Although The Sims 4 and SimCity will continue along with the studio's brand, the flagship Maxis studios has been closed.
The closure prompted a resurgence of interest in EA's acquisitions; there was a period of several years when the publisher made so many closures of purchased teams that it has gained a reputation for it; Pandemic's 12 month turn around was particularly painful. Kotaku has a good round up, if you're interested.
EA's purchasing habits are just one reason why the publisher is frequently characterised as villainous, but a developer known as vertexnormal, whom the moderators of /r/SimCity have verified was a Maxis employee, has said the company is a good employer.
"EA is actually a great place to work these days," they wrote.
"In the past there were difficulties (I was part of the EA Spouse/class action) but a lot of that has turned around. They really do want to retain talent and minimize layoffs.
"Not everyone shares this experience, but I haven't worked back-to-back weekends in almost a decade. EA has a really good benefits package, competitive pay, and a strong sense of progressive public responsibility. Maxis, in particular the Sims side, has what is probably the highest level of gender equality in the industry."
Vertexnormal said they left Maxis in January partially because they could see the closure coming, but also that they loved the studio and was sad to see it close.
They also described EA's internal "green light gating process" which can mean studios spend years in pre-production prototyping games before the corporation gives the go ahead to actually make anything.
"Some time after that, when marketing thinks it is right, they will announce the game to the public. From that point on nothing changes from the public facing. Once locked into 'online-only' there was no way of changing it," they said of SimCity.
"People complained that the cities were too small but there was no way to address that without compromising the numbers and forecasts when the game was sold to EA's corporate overseers. EA can't be negotiated with at this level, you can't change their mind, you REALLY have to fight to get dates changed etc.
"I also don't fault EA with this process. It is meant to minimize risk and it does pretty well at that," they added.
"EA is a very large ship, it takes a lot of energy and time to get it to change direction. That long process steers the ship and adds predictability. Smaller companies are able to pivot much faster but lack EA's resources and ability to 'play the long game'. All of this stuff happens out of necessity, and all of it comes down to money."

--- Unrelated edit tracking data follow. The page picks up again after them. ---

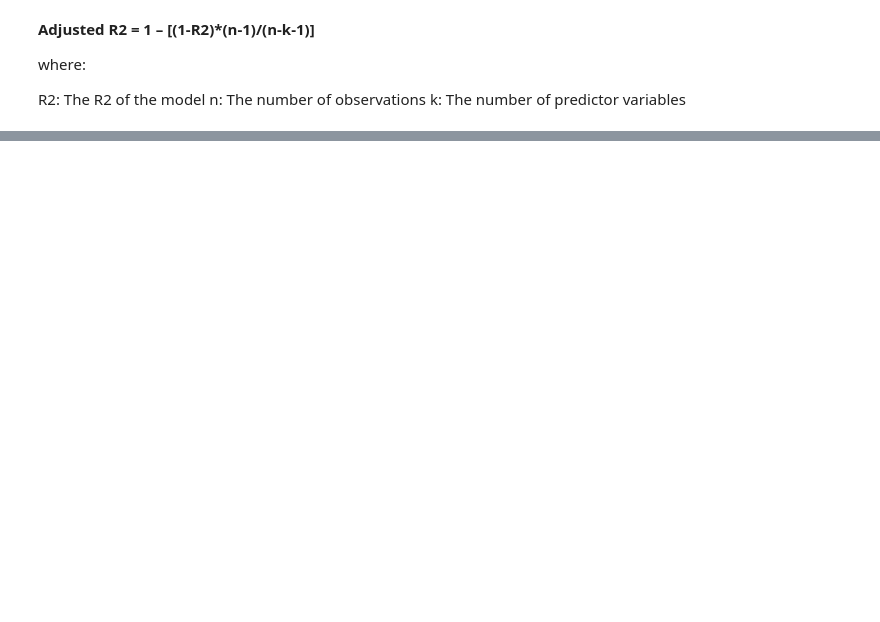
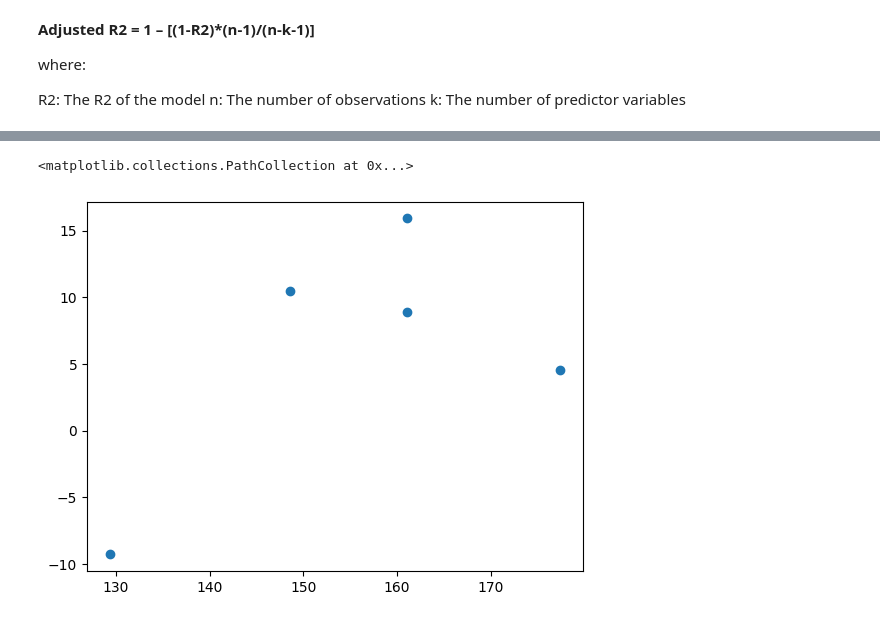
Before and after one commit to saromaddy/DS, a Jupyter notebook: Simple linear regression end to end/3.0-Simple+Linear+Regression.ipynb, the cells around one changed output, grey strips where cells are left out. Saved outputs shown, nothing was run; the diff lists cells and outputs as text; code cells hidden in the pictures; blank space fills up the shorter version.

```diff
--- a/Simple linear regression end to end/3.0-Simple+Linear+Regression.ipynb
+++ b/Simple linear regression end to end/3.0-Simple+Linear+Regression.ipynb
@@ -162,0 +247,5 @@ k: The number of predictor variables
+# %%
+plt.scatter(y_pred_test,residuals)
+# %% [output]
+<matplotlib.collections.PathCollection at 0x...>
+[figure, added]
```
Also changed, not shown: parts of 14 cells of this notebook, 2 other files.
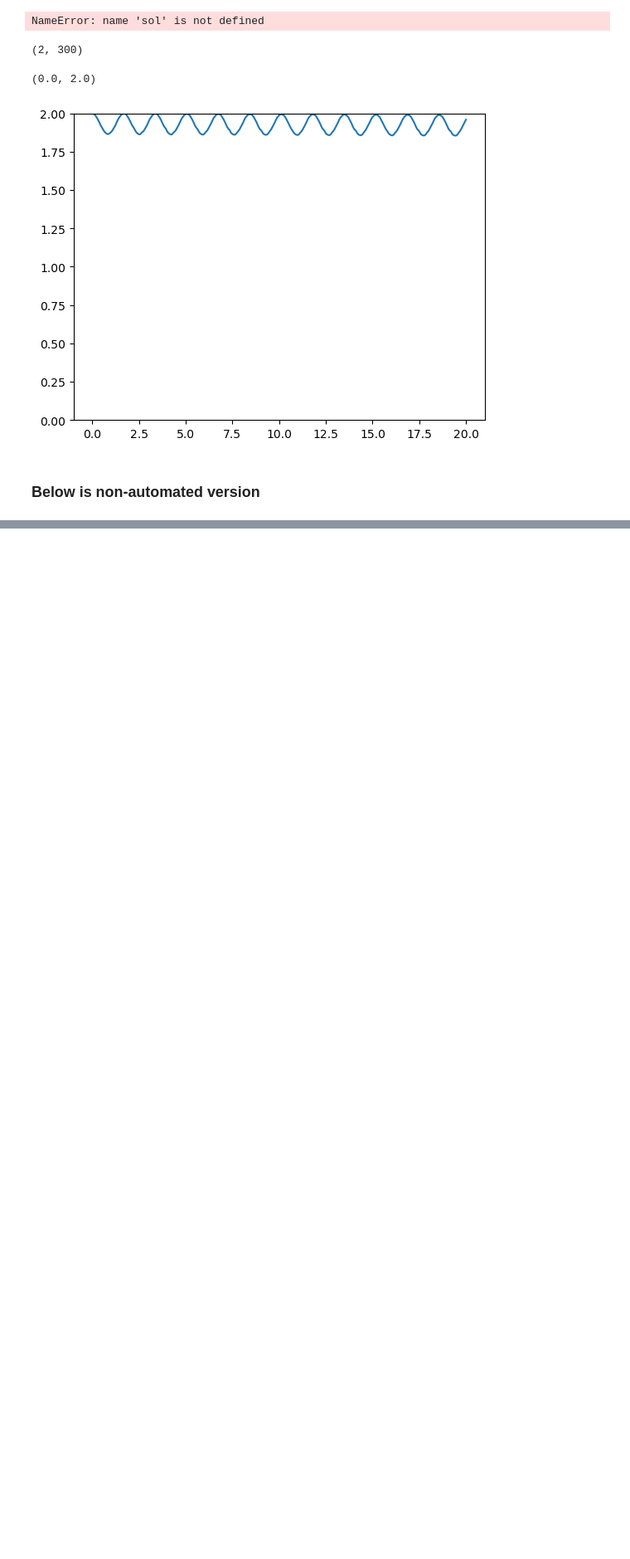
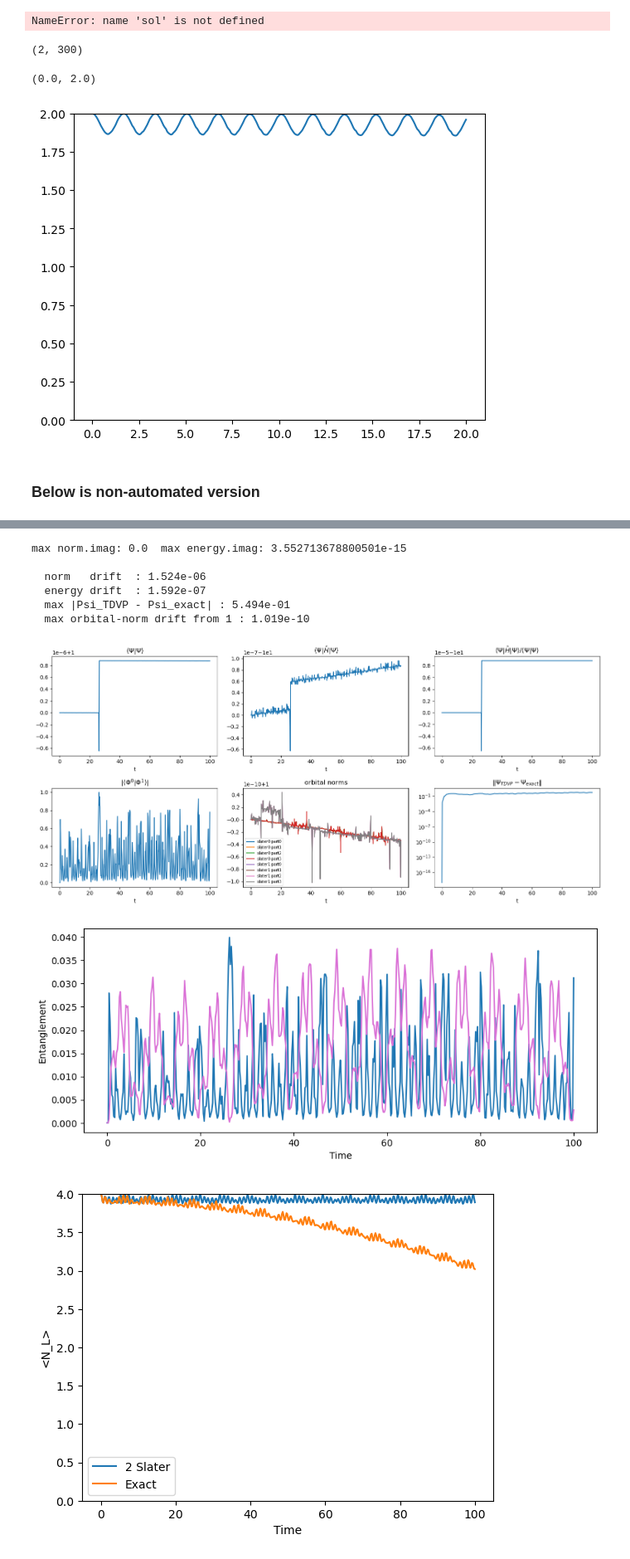
Before and after one commit to annabirke/Honours_entangle_magic, a Jupyter notebook: 2slaterforclaude/2slater_september.ipynb, the cells around one changed output, grey strips where cells are left out. Shown at 83% size. Drawn from its saved outputs; the diff is of its cells as text; code cells hidden in the pictures; blank space fills up the shorter version.

```diff
--- a/2slaterforclaude/2slater_september.ipynb
+++ b/2slaterforclaude/2slater_september.ipynb
@@ -785,7 +973,14 @@ plt.ylim(0,2)
 # set up the integration
 
 # make_y0(m,HFmin,allL,f0=(1.0, 0.0))
-f0 = (1.0, 0.01)
+# f0 = (1.0, 0.01)
+# f0 /= np.linalg.norm(f0)
+# y0 = make_y0(m,False,True,f0)
+
+m = make_model(P=4, mu=-2)
+print(m.P,m.mu)
+
+f0 = np.array([np.sqrt(1-1e-5), np.sqrt(1e-5)])
 f0 /= np.linalg.norm(f0)
 y0 = make_y0(m,False,True,f0)
 
@@ -808,6 +1012,6 @@ print(f"  with gauge rows: rank {rank_g}/{Ag.shape[1]}"
 # %%
 # --- integrate 2 slater
-t_list = np.linspace(0.0, 20.0, 401)
+t_list = np.linspace(0.0, 100.0, 501)
 
 # integrate(m, y0, t_list, rcond=1e-10, gauge=True, orthog=False, lam=0.0, **kw)
 sol = integrate(m, y0, t_list, orthog=False, lam=lambd)
@@ -859,31 +1069,56 @@ ax[0, 1].set_title(r'$\langle\Psi|\hat H|\Psi\rangle$')
 ax[0, 2].plot(sol.t, energy/norm)
 ax[0, 2].set_title(r'$\langle\Psi|\hat H|\Psi\rangle/\langle\Psi|\Psi\rangle$')
 ax[1, 0].plot(sol.t, np.abs(slatov))
 ax[1, 0].set_title(r'$|\langle\Phi^0|\Phi^1\rangle|$')
 for g in range(m.N):
     for k in range(m.P):
         ax[1, 1].plot(sol.t, orbnorm[g, k], label=f'slater{g} part{k}')
 ax[1, 1].set_title('orbital norms')
 ax[1, 1].legend(fontsize=7)
 ax[1, 2].semilogy(sol.t, np.maximum(err, 1e-18))
 ax[1, 2].set_title(r'$\|\Psi_{TDVP}-\Psi_{exact}\|$')
 for a_ in ax.ravel():
     a_.set_xlabel('t')
 fig.tight_layout()
 # fig.savefig('tdvp_diagnostics.png', dpi=120)
 # print("\nsaved tdvp_diagnostics.png")
 plt.show()
 
 
+entangle_t_exact = entangle_exact(m,y0,t_list)
+entangle_t = entangle(m,sol)
+
+# plt.figure(figsize=(10,4))
+# plt.plot(sol.t,np.abs(slatov)*0.04)
+# ''' plot entanglement '''
+# # plt.plot(sol.t,entangle_t_exact, 'b',label='Exact')
+# plt.plot(sol.t,entangle_t, color='orchid',label='2 product states')
+# # plt.hlines(y=0, xmin=0, xmax=t_list[-1],color='darkorange',label='TDHF')
+# # plt.hlines(y=(1/2), xmin=0, xmax=t_list[-1],color='k',linestyles='--')
+# plt.xlabel('Time')
+# plt.ylabel('Entanglement')
+# plt.show()
+
+
 manybodystate = manybodystate_tdhf(m, t_list)
 Nleft_t_tdhf = Nleft_tdhf(m, manybodystate)
 
 plt.plot(sol.t,Nleft_t, label='2 Slater')
 plt.plot(sol.t,Nleft_t_exact, label='Exact')
-plt.plot(t_list,Nleft_t_tdhf,label='TDHF')
+# plt.plot(t_list,Nleft_t_tdhf,label='TDHF')
 plt.xlabel('Time')
 plt.ylabel('<N_L>')
 plt.legend()
 plt.ylim(0,m.P)
 # plt.savefig('tdvpvsexact_Nleft.png', dpi=120)
 plt.show()
+# %% [output]
+max norm.imag: 0.0  max energy.imag: 3.552713678800501e-15
+
+  norm   drift  : 1.524e-06
+  energy drift  : 1.592e-07
+  max |Psi_TDVP - Psi_exact| : 5.494e-01
+  max orbital-norm drift from 1 : 1.019e-10
+[figure, added]
+[figure, added]
+[figure, added]
```
Also changed, not shown: parts of 12 cells of this notebook, 1 other file.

It's quite interesting to hear a positive insider perspective on EA, especially from someone with reason to be embittered by their experiences. Certainly we've seen major changes in how the publisher operates over the past few years, with several big ticket delays - Dragon Age: Inquisition, Battlefield: Hardline - announced in the past 18 months, and signficant improvements to financial results after some very rough years in the late 2000's. Is this new CEO Andrew Wilson's influence?